Caritas Indonesia has joined the government, the United Nations and other agencies in reaching out to the affected people following the disaster caused by a cyclone in the southeast of the nation on Easter Sunday.
Floods and landslides
Rescuers were searching for dozens of people still missing on Tuesday after floods and landslides swept away villages in eastern Indonesia and the neighbouring Catholic-majority nation of Timor-Leste or East Timor. At least 120 have been reported dead in the two countries with thousands displaced.
Two days of torrential rains from tropical cyclone Seroja destroyed houses, public facilities, communications, roads and bridges, and turned villages and small communities into wastelands of mud, sending sent about 10,000 people fleeing to shelters across the two neighbouring Southeast Asian nations.
Indonesia's disaster management agency, BNPB, had earlier reported 128 dead and 72 missing. However, on Tuesday, it revised down the death toll to 86 and raised the number of missing to 98. The agency blamed the discrepancy on miscommunication with local agencies.

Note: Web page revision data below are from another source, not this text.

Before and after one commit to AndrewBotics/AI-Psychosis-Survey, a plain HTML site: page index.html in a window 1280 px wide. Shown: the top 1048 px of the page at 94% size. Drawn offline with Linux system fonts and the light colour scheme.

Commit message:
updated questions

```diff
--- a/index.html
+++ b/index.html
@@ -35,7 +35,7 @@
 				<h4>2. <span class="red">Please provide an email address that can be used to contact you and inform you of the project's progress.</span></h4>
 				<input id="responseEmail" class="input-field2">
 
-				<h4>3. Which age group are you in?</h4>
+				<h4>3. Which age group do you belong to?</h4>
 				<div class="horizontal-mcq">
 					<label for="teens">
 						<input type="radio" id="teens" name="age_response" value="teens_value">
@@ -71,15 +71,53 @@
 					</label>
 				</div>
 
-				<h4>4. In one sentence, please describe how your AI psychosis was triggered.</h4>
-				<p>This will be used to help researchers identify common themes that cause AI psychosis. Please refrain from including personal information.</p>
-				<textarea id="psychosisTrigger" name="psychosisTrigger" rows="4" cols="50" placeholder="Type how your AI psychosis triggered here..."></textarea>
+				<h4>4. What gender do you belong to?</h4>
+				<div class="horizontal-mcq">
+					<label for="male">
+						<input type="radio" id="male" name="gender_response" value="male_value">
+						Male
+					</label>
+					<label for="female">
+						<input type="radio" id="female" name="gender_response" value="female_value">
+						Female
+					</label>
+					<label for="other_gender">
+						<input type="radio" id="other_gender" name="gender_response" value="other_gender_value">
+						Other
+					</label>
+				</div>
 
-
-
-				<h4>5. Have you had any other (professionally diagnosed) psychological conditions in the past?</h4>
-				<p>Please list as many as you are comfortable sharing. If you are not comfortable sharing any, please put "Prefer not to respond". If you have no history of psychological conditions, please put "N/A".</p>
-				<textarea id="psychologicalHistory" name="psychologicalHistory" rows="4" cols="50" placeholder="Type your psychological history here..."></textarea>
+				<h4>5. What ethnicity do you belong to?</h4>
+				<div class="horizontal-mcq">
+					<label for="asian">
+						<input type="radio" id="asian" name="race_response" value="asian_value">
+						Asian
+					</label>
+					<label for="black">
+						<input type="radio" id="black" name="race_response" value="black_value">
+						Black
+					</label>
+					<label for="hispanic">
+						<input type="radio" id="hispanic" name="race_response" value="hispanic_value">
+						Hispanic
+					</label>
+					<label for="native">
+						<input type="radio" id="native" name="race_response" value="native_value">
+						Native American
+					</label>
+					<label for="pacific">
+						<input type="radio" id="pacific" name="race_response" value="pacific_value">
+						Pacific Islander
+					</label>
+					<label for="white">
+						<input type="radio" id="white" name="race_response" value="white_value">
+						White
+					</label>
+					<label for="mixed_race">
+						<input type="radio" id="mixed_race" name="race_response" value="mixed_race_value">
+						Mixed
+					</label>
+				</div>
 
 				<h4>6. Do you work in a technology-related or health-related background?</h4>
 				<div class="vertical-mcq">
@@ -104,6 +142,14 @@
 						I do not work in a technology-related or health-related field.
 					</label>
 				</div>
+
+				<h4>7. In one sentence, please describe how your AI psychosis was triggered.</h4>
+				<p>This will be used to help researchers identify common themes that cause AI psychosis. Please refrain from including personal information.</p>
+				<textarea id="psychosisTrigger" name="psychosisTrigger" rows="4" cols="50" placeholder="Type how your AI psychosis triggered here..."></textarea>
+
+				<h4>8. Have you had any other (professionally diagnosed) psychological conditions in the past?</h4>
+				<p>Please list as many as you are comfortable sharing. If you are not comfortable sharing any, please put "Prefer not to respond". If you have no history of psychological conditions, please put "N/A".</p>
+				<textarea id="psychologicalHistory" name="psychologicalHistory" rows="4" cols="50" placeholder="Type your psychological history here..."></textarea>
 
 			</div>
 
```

BNPB said that with good weather, the military and volunteers arrived on the affected islands on Tuesday and were setting public kitchens, while medical workers were brought in.
The East Flores Disaster Mitigation Agency had reported 61 dead and 30 missing on Monday. At least 61 people lost their lives and more than 30 were reported missing on Indonesia’s Adonara island in East Flores district.
Father Thomas Labina from Larantuka Diocese in East Flores said hundreds of houses were buried in mudslides that hit three subdistricts. On nearby Lembata island, at least 85 people died and 11 were missing after cold lava flows from the Ile Lewotolok volcano eruption hit four subdistricts, the priest said.
In Adonara, electricity and transport links were cut in many areas, leaving the diocese unable to communicate with priests or laypeople and hampering efforts to distribute aid. “We are trying to distribute aid to Adonara but continuing bad weather is making efforts extremely difficult,” Father Labina told UCA News.
Caritas Indonesia, Karina, the country’s Catholic charity network, said it was working with several local offices in Atambua Diocese in Timor, Larantuka Diocese in Flores, Weetabula Diocese in Sumba and Kupang Archdiocese in Timor to distribute aid to victims. Father Fredy Rante Taruk, Caritas Indonesia’s executive director, said Kupang Archdiocese was sheltering more than 500 displaced people at St. Simon Petrus Church in Kupang. “We are coordinating with the archdiocese and other dioceses impacted by the disaster. Aid will be distributed as quickly as possible,” he told UCA News.
The Communion of Churches, Indonesia’s national ecumenical body in Indonesia, a member of the World Council of Churches (WCC), has called on all its members to help the victims. “The PGI is encouraging all churches in Indonesia to support the emergency response and work with churches in East Nusa Tenggara province to help the victims, vulnerable groups and refugees,” Philip Situmorang, the group’s spokesman said in a statement.
In neighbouring East Timor, where at least 34 people are feared dead, United Nations agencies are supporting response efforts. About 76 per cent of the affected people are in Dili, large parts of which are under water. Severe damage has also been reported to critical infrastructure, including roads, bridges and medical centres, while communication networks and electricity are said to be disrupted in some of the worst affected areas.
Roy Trivedy, UN Resident Coordinator in Timor-Leste said that UN agencies and partners are supporting the national response, adding that as an emergency response measure, they are extending full support to the people and the government of Timor-Leste “in this hour of need”. “We are deeply concerned about the communities, especially women and children, who are often most affected by natural disasters. We will work with the authorities to mobilize all possible resources to support the response”, Trivedy added.
There are concerns that the disaster could hit Covid-19 prevention and response efforts, as the national medical storage facility was heavily flooded and many medical supplies damaged or washed away.